[Modification records]
· · · ·
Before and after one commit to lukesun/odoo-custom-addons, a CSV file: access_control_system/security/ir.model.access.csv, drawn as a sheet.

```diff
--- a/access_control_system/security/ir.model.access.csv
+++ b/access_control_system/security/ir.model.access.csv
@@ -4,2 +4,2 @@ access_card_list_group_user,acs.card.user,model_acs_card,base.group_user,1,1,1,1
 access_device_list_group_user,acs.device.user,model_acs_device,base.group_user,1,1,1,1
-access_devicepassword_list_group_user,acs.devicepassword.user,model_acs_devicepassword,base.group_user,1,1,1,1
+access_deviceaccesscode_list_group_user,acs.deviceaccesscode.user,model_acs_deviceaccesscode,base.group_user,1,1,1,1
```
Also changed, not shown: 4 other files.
· · · ·
— What you need to do —
All of the entries above should be written out again exactly.

— Exercise solution —
Before and after one commit to lukesun/odoo-custom-addons, a CSV file: access_control_system/security/ir.model.access.csv, drawn as a sheet.

```diff
--- a/access_control_system/security/ir.model.access.csv
+++ b/access_control_system/security/ir.model.access.csv
@@ -4,2 +4,2 @@ access_card_list_group_user,acs.card.user,model_acs_card,base.group_user,1,1,1,1
 access_device_list_group_user,acs.device.user,model_acs_device,base.group_user,1,1,1,1
-access_devicepassword_list_group_user,acs.devicepassword.user,model_acs_devicepassword,base.group_user,1,1,1,1
+access_deviceaccesscode_list_group_user,acs.deviceaccesscode.user,model_acs_deviceaccesscode,base.group_user,1,1,1,1
```
Also changed, not shown: 4 other files.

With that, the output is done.